On the flip side, the textured faux-metal plastic backing is a definite eye-catcher, though while distinct it can't help but look a bit chintzy. It almost looks like a cigarette or business card holder from the 60's, and it's rather unique among Android handsets, but also feels a bit cheap and will no doubt look tacky to some.
And while this isn't a problem that most prospective buyers of the LG Venice will encounter, we advise keeping that backing away from the screens of other phones. We had the Venice alongside an iPhone 5 in a pocket for a span, and the latter emerged with swirls of small scratches on the screen from the LG's backing. If you carry two phones and are considering the Venice, keep it in a case or a separate location – take our word for it.
Also on the back is the 5.0 megapixel primary camera lens with a flash. On the top of the phone, you'll find a power button and a headphone jack, while the bottom holds the mini-USB output. The left side of the phone houses the volume rocker.
The profile of the LG Venice is little boxy and unrefined, with dimensions of 4.92 by 2.64 inches, but it is pretty slim at a thickness of 0.34 inches while the weight is kept low at 4.41 ounces. Between the large plastic back panel and the faux-metal sides and top, though, the build doesn't feel remarkably sturdy, but it's not quite in danger of being snapped in half, either.
With just a single-core 1Ghz processor and 768MB of RAM, it's very much on the lower end of the smartphone pool, and it shows with occasionally sluggish navigation between apps, as well as decreased performance on games. It's not a phone for power users who aim to flit between apps and run high-end apps and games. It simply can't keep up.

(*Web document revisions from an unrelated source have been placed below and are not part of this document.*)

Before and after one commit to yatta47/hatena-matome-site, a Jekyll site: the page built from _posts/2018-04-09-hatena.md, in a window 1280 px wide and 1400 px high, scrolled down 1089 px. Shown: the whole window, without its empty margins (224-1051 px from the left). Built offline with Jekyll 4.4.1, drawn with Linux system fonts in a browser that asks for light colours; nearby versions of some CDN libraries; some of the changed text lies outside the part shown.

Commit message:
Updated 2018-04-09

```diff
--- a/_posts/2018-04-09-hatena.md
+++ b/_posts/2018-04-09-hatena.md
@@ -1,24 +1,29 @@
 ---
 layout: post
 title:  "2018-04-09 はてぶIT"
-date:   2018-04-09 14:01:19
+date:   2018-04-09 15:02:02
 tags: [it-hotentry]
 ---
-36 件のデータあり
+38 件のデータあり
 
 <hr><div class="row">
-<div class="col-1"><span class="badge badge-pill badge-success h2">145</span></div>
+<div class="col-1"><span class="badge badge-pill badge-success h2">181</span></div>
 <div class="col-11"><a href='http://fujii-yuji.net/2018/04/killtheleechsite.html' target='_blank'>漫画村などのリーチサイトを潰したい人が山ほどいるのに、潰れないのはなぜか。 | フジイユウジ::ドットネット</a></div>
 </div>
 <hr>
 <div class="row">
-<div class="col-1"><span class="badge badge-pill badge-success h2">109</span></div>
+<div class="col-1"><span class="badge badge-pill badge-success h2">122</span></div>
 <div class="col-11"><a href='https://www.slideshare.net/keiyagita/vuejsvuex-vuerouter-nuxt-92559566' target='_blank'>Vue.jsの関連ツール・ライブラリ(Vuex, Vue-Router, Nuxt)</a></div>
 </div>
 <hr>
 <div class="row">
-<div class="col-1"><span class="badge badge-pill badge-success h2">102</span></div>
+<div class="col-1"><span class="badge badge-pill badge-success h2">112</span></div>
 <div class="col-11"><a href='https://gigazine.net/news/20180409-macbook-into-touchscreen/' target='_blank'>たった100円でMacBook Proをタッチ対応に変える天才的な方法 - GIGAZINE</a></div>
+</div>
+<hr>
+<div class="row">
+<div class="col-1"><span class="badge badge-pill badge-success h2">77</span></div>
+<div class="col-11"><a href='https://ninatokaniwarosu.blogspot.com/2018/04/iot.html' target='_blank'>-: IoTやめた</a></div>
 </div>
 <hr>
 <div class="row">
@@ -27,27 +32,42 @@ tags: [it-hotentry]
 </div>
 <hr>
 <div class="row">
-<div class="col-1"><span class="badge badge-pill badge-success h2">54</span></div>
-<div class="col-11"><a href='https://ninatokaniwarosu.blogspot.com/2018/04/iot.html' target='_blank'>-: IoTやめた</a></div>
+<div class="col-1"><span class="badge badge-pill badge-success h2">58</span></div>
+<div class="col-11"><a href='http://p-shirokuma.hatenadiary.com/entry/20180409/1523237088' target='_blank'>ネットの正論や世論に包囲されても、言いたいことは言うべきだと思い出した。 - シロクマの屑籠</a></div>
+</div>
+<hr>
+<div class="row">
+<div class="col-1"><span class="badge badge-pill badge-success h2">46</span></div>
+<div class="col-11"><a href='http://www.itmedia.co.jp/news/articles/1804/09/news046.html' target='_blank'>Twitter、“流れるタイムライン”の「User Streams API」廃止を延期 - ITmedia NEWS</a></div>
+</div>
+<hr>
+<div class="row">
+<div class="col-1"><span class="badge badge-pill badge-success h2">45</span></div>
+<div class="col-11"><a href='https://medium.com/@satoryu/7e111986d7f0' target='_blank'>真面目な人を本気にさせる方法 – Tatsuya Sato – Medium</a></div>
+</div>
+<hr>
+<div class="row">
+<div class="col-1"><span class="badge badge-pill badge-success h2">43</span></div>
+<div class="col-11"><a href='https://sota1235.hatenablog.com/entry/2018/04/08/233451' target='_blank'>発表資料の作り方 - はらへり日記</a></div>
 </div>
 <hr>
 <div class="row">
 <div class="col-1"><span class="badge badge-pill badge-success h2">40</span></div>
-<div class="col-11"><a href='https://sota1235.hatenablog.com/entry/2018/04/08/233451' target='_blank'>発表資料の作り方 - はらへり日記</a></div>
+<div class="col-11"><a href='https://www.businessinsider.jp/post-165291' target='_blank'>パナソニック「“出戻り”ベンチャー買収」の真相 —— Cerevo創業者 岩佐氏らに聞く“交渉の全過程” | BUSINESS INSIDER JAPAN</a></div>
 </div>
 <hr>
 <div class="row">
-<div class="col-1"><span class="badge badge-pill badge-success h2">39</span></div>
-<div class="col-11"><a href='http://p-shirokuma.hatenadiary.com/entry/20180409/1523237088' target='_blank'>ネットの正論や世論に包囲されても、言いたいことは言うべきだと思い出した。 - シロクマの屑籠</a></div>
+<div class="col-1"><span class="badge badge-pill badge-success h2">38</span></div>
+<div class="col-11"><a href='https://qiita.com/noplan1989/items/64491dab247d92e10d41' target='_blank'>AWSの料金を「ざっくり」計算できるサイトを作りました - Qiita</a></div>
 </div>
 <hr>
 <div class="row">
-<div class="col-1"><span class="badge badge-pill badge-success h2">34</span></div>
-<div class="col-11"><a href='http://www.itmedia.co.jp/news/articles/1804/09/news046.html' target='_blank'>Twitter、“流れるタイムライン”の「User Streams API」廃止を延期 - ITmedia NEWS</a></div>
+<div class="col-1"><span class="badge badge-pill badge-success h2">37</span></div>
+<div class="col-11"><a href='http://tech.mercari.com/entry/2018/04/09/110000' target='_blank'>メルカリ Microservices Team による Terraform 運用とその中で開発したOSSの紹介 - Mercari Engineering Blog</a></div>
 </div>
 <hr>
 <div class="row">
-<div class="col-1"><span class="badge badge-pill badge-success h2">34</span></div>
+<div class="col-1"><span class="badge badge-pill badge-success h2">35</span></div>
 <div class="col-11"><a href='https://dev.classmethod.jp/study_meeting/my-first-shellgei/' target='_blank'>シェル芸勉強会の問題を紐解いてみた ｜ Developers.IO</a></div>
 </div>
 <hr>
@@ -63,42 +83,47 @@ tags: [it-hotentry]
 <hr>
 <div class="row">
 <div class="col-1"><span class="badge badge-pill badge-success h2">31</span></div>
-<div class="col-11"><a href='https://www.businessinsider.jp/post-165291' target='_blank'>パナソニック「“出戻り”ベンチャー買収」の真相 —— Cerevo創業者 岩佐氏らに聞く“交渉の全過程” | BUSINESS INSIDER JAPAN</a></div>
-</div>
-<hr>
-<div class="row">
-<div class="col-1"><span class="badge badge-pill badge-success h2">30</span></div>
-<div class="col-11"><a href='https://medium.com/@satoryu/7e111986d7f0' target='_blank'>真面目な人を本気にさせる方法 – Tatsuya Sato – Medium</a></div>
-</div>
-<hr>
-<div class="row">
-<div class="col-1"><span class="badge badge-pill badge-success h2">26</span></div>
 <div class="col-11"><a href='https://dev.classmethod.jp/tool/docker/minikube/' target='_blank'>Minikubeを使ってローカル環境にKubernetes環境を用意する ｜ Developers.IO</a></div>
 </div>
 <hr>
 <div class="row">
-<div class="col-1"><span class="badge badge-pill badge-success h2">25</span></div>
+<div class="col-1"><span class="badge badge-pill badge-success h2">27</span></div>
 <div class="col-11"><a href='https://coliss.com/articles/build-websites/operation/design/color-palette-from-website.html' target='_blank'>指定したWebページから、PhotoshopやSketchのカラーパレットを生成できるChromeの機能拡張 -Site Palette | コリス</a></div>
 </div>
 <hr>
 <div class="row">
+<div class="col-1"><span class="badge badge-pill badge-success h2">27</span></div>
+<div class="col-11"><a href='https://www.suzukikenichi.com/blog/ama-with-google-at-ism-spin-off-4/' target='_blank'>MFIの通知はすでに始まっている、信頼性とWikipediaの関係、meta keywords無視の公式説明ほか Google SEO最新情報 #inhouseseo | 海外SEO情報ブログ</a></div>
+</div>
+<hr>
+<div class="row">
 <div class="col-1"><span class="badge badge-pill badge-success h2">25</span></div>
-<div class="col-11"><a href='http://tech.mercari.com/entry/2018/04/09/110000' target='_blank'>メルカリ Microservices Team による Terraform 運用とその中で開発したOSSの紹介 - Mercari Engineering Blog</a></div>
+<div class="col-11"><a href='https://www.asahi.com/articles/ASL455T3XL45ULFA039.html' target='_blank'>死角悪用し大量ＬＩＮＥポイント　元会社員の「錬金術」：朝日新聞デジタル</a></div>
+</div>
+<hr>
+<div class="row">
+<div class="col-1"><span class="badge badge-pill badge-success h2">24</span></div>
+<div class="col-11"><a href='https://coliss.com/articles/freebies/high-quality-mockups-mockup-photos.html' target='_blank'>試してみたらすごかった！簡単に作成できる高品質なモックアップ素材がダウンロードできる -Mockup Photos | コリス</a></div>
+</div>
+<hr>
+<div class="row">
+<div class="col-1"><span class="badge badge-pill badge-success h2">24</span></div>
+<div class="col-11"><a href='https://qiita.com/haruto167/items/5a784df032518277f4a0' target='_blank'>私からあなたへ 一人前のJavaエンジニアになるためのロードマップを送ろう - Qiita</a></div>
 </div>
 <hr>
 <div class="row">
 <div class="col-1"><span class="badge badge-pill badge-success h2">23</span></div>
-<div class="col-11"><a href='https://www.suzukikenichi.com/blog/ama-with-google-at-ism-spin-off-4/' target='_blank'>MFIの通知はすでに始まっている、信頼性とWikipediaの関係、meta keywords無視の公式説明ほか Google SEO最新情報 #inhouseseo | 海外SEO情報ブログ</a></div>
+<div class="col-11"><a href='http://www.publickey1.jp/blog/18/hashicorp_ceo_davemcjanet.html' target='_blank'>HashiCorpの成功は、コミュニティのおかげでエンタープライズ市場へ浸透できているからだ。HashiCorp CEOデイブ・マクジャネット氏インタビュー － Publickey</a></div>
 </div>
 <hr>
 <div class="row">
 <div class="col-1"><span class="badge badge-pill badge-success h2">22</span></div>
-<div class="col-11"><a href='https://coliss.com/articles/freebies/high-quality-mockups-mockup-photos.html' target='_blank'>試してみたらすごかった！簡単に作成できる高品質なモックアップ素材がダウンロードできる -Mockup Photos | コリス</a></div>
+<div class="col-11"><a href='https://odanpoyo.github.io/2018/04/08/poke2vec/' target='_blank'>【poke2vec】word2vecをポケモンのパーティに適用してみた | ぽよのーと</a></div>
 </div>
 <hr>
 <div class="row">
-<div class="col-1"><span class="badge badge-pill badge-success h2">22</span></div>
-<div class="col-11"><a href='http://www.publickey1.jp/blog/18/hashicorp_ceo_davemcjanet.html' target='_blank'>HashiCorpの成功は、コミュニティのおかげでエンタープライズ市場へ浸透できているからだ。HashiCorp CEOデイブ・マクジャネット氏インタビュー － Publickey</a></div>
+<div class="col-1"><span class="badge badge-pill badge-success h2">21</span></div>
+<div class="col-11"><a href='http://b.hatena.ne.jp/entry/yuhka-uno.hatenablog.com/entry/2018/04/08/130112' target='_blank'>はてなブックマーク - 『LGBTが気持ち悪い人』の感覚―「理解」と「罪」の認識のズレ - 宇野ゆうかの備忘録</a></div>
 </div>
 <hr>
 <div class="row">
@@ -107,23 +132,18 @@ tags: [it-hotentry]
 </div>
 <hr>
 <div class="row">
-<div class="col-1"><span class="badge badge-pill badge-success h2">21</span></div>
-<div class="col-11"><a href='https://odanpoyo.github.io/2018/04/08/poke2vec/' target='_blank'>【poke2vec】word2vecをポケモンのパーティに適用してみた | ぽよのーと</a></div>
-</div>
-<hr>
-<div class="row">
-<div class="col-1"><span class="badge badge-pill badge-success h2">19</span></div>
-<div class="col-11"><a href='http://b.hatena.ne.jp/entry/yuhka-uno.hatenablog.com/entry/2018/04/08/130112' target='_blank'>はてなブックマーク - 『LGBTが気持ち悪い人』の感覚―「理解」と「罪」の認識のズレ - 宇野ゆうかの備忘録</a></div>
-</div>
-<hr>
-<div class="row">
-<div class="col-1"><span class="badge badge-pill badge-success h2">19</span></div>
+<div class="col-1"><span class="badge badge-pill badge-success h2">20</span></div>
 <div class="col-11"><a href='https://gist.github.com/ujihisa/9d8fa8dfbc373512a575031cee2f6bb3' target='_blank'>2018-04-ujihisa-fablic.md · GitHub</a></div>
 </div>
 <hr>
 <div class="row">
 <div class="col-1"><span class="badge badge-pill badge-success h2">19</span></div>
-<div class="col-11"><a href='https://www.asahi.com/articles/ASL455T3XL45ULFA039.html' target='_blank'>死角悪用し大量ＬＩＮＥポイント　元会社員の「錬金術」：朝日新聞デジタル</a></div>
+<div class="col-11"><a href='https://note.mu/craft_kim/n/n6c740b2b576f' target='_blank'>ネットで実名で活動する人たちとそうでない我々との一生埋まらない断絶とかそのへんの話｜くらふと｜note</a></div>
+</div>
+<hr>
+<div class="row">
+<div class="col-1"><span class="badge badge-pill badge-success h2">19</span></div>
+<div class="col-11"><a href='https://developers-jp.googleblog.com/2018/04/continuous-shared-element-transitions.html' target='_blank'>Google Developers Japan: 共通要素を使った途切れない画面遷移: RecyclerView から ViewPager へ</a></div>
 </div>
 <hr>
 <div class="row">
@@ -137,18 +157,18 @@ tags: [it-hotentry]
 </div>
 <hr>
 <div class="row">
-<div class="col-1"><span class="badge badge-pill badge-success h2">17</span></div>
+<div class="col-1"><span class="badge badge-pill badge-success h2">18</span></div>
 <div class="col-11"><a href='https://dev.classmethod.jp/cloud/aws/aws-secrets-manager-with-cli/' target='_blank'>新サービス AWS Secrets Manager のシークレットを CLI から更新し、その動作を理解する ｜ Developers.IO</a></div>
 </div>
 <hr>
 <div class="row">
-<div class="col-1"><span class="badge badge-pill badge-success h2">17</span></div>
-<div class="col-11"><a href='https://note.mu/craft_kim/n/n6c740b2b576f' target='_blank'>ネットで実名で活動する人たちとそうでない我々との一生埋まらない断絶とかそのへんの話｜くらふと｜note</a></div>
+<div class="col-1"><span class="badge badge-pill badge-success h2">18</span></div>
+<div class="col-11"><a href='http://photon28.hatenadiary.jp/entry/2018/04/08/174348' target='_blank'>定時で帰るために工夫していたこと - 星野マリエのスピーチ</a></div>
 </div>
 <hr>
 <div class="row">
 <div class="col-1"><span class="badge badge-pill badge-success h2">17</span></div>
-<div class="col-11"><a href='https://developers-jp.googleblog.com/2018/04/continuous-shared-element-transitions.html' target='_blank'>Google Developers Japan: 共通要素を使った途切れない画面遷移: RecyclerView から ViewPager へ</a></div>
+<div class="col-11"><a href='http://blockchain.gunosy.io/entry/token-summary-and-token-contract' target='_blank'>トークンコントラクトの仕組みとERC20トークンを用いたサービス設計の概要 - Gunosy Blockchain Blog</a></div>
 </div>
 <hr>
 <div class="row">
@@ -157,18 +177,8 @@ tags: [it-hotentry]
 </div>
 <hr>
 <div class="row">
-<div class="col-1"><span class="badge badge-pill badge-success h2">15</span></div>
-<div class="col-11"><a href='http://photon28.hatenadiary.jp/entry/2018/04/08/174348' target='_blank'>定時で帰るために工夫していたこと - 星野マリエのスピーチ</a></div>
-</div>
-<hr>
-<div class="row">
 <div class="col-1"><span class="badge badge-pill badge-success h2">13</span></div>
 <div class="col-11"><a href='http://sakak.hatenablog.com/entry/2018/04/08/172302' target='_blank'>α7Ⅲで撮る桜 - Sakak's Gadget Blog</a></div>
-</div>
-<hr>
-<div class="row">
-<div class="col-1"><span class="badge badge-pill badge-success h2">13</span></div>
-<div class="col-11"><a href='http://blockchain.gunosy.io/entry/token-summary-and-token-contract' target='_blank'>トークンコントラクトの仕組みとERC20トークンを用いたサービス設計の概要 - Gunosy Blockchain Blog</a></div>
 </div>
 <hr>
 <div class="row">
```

The LG Venice is listed at $199.99 without contract, though we've seen it cheaper of late, and Boost Mobile – which uses Sprint's network – offers monthly unlimited plans at $55 that drop in price the longer you keep them paid up, along with optional daily unlimited plans.